Stage conventions are cast aside, but with a studied care. Asides come thick and fast, so actors frequently break the fourth wall and talk apace to the audience. In dialogue, angles are used to take advantage of the stage depth, so we see the full 360 degrees of actors, contravening tradition to good effect.
More than that, the stage and also the balcony above are used to display every lascivious behaviour – including clothed sex and murder. Cottier is aided by some of the details behind Schweitzer’s set, which on occasion opens out into boxes used variously as a bed, a tomb and a grave.
The risk in working this closely on every detail is that the production fails to coalesce, something you could not say in this case. Many would consider this to be a flawed production with promise, though I rather take the view that the director has considered the weaknesses therein and turned them round into strengths. In my own forthcoming production of The Rivals, I shall strive for equal attention to detail.

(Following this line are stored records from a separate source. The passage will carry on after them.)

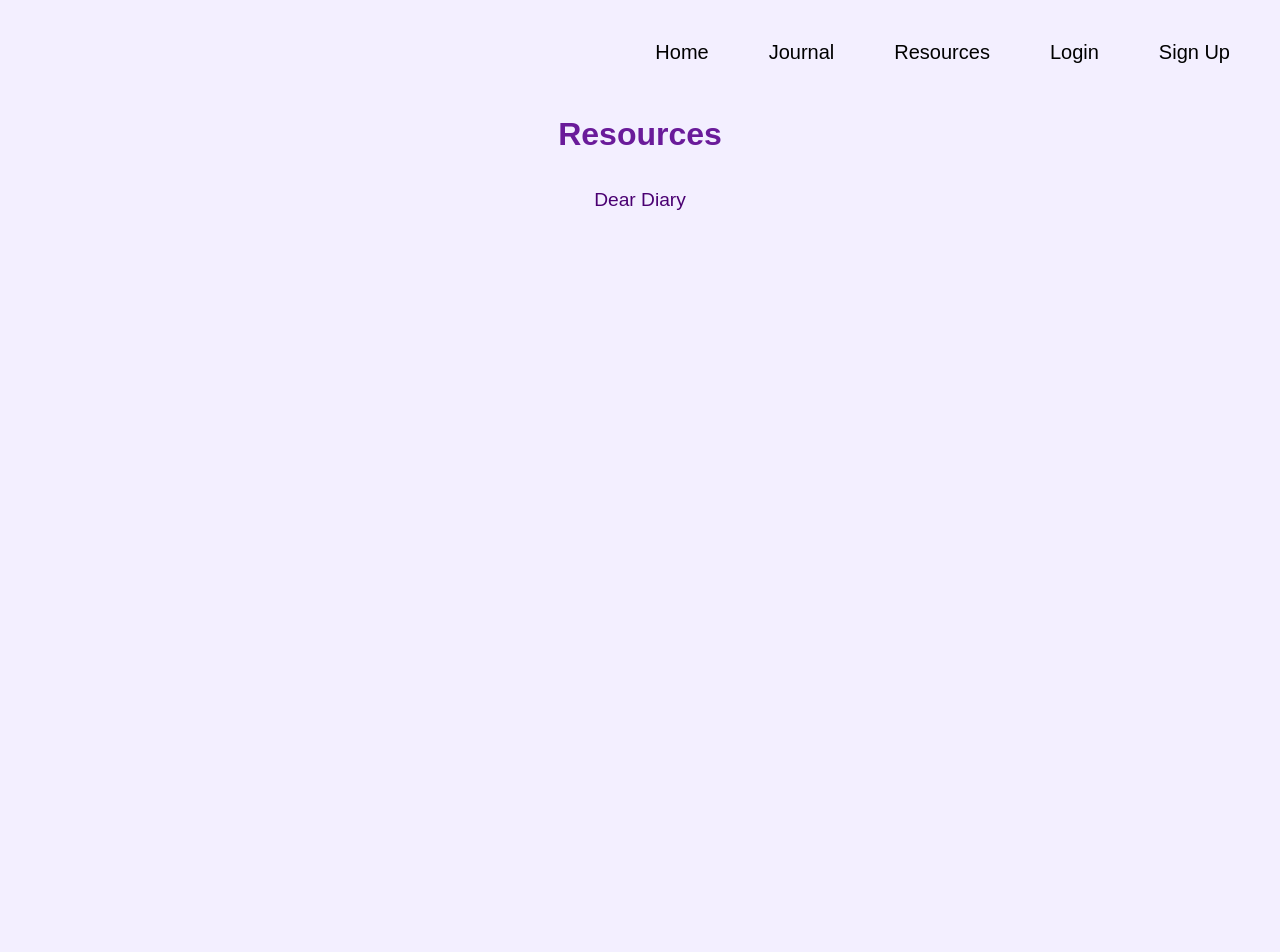
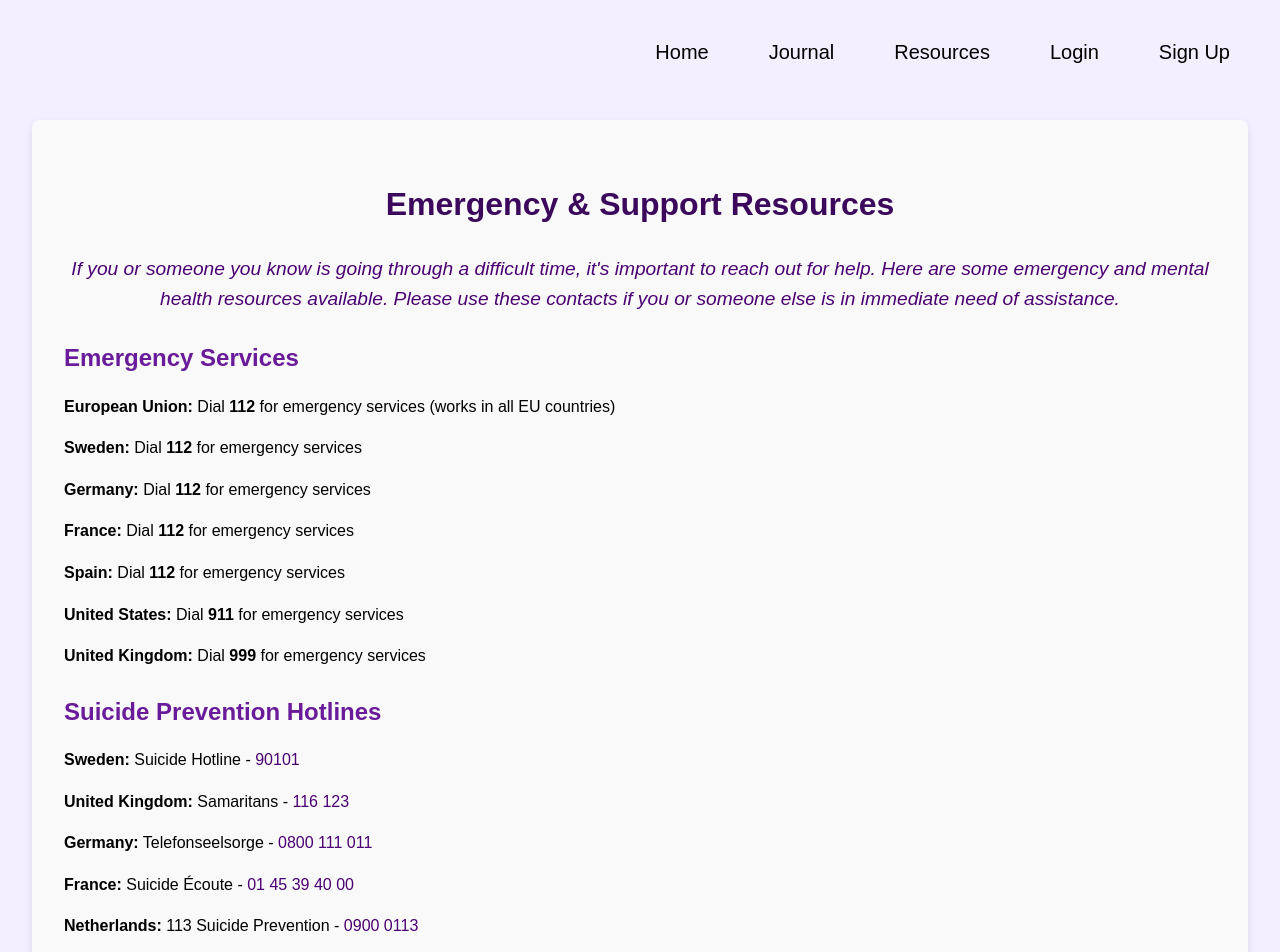
Before and after one commit to kyrag00/degree-project, a React (Vite) app in the folder client/: page /resources in a window 1280 px wide. Shown: the top 952 px of the page. Before the commit the page ends 800 px from the top, so only its background shows below. Built offline with nearby package versions, Linux system fonts and the light colour scheme; no server answers.

Commit message:
Resources page content

```diff
--- a/client/src/pages/Resources.tsx
+++ b/client/src/pages/Resources.tsx
@@ -1,7 +1,60 @@
+import "../styles/resources.css"
+
 const Resources = () => {
     return (
-        <h1>Resources</h1>
-       )
+        <div className="resources-page">
+            <h2>Emergency & Support Resources</h2>
+
+            <section className="intro">
+                <p>If you or someone you know is going through a difficult time, it's important to reach out for help. Here are some emergency and mental health resources available. Please use these contacts if you or someone else is in immediate need of assistance.</p>
+            </section>
+
+            <section className="emergency-contacts">
+                <h3>Emergency Services</h3>
+                <ul>
+                    <li><strong>European Union:</strong> Dial <strong>112</strong> for emergency services (works in all EU countries)</li>
+                    <li><strong>Sweden:</strong> Dial <strong>112</strong> for emergency services</li>
+                    <li><strong>Germany:</strong> Dial <strong>112</strong> for emergency services</li>
+                    <li><strong>France:</strong> Dial <strong>112</strong> for emergency services</li>
+                    <li><strong>Spain:</strong> Dial <strong>112</strong> for emergency services</li>
+                    <li><strong>United States:</strong> Dial <strong>911</strong> for emergency services</li>
+                    <li><strong>United Kingdom:</strong> Dial <strong>999</strong> for emergency services</li>
+                </ul>
+            </section>
+
+            <section className="suicide-prevention">
+                <h3>Suicide Prevention Hotlines</h3>
+                <ul>
+                    <li><strong>Sweden:</strong> Suicide Hotline - <a href="tel:90101">90101</a></li>
+                    <li><strong>United Kingdom:</strong> Samaritans - <a href="tel:116123">116 123</a></li>
+                    <li><strong>Germany:</strong> Telefonseelsorge - <a href="tel:0800111011">0800 111 011</a></li>
+                    <li><strong>France:</strong> Suicide Écoute - <a href="tel:0145394000">01 45 39 40 00</a></li>
+                    <li><strong>Netherlands:</strong> 113 Suicide Prevention - <a href="tel:0900 0113">0900 0113</a></li>
+                    <li><strong>United States:</strong> National Suicide Prevention Lifeline - <a href="tel:988">988</a></li>
+                    <li><strong>United Kingdom:</strong> Samaritans - <a href="tel:116123">116 123</a></li>
+                    <li><strong>Canada:</strong> Crisis Services Canada - <a href="tel:1-833-456-4566">1-833-456-4566</a></li>
+                    <li><strong>Australia:</strong> Lifeline Australia - <a href="tel:13 11 14">13 11 14</a></li>
+                    <li><strong>India:</strong> Suicide Prevention Helpline - <a href="tel:91-22-2772 6771">91-22-2772 6771</a></li>
+                    <li><strong>India:</strong> AASRA Foundation - <a href="tel:91-9820466726">91-9820466726</a></li>
+                </ul>
+            </section>
+
+            <section className="mental-health-resources">
+                <h3>Mental Health Support</h3>
+                <ul>
+                    <li><strong>Sweden:</strong> Mind - <a href="https://mind.se/">www.mind.se</a> (Mental health support and crisis services)</li>
+                    <li><strong>Germany:</strong> Deutsche Gesellschaft für Psychologie (DGPs) - <a href="https://www.dgps.de/">www.dgps.de</a></li>
+                    <li><strong>France:</strong> SOS Suicide - <a href="https://www.sos-suicide.org/">www.sos-suicide.org</a></li>
+                    <li><strong>Netherlands:</strong> 113 Zelfmoordpreventie - <a href="https://www.113.nl/">www.113.nl</a> (Crisis and suicide prevention)</li>
+                    <li><strong>European Union:</strong> European Union Agency for Fundamental Rights (FRA) - <a href="https://fra.europa.eu/en">www.fra.europa.eu</a></li>
+                    <li><strong>United States:</strong> National Institute of Mental Health - <a href="https://www.nimh.nih.gov/">www.nimh.nih.gov</a></li>
+                    <li><strong>United Kingdom:</strong> Mind - <a href="https://www.mind.org.uk/">www.mind.org.uk</a></li>
+                    <li><strong>Canada:</strong> Canadian Mental Health Association - <a href="https://cmha.ca/">www.cmha.ca</a></li>
+                    <li><strong>Australia:</strong> Beyond Blue - <a href="https://www.beyondblue.org.au/">www.beyondblue.org.au</a></li>
+                </ul>
+            </section>
+        </div>
+    )
 }
 
-export default Resources
+export default Resources;
--- /dev/null
+++ b/client/src/styles/resources.css
@@ -0,0 +1,53 @@
+.resources-page {
+    margin: 2rem;
+    padding: 2rem;
+    background-color: #f9f9f9;
+    border-radius: 0.5rem;
+    box-shadow: 0 0.25rem 0.5rem rgba(0, 0, 0, 0.1);
+  }
+
+  .resources-page h2 {
+    font-size: 2rem;
+    color: #3c085c;
+    text-align: center;
+    margin-bottom: 1.5rem;
+  }
+
+  .resources-page section {
+    margin-bottom: 1.5rem;
+  }
+
+  .resources-page h3 {
+    font-size: 1.5rem;
+    color: #6a1b9a;
+    margin-bottom: 0.5rem;
+  }
+
+  .resources-page ul {
+    list-style-type: none;
+    padding-left: 0;
+  }
+
+  .resources-page ul li {
+    margin-bottom: 1rem;
+  }
+
+  .resources-page ul li strong {
+    font-weight: bold;
+  }
+
+  .resources-page ul li a {
+    color: #4a0072;
+    text-decoration: none;
+  }
+
+  .resources-page ul li a:hover {
+    text-decoration: underline;
+  }
+
+  .resources-page p {
+    font-size: 1.2rem;
+    color: #4a0072;
+    text-align: center;
+    font-style: italic;
+  }
```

Tell the truth, I was thrilled by the brilliance of intensely atmospheric production design, minute direction and clarity of interpretation, costume and acting alike. Rarely have I seen all the fine work done to greater effect, even by the great and the good. Loved it!
For drama students there were clearly stars of the future among the cast. This was a massively impressive and just slightly grotesque entertainment. Mark the names below – some may well be household names of the future.
PS. The show takes place over two hours without an interval, so be sure to have your loo break in advance.
Castiza, Nencia, Antonio’s Wife, Coronation Dancer: Alexandra Jiménez
Antonio, Fourth Officer, Third Officer: Archie Madekwe
Ambitiosa: Claire Lowrie
Catamite, Second Officer, Lord, Fourth Conspirator, Trial Guard, Coronation Guard: Eduard Buhac
Spurio, Fifth Officer: Fabien Frankel
First Cardinal, First Officer, Dondolo, Second Conspirator, Coronation Guard: Freddie Gaminara
Supervacua: India Shaw-Smith
Duke: Jack Bandeira
Junior, First Conspirator, Coronation Guard: Jack Gillett
Keeper, Second Cardinal, Supervacua’s Man, Third Conspirator: Jordan Peters
Vindici: Joseph Reed
Duchess: Maisie Preston
Gratiana, Sordida, Coronation Dancer: Rosa Hesmondhalgh
Hippolito: Scott Miller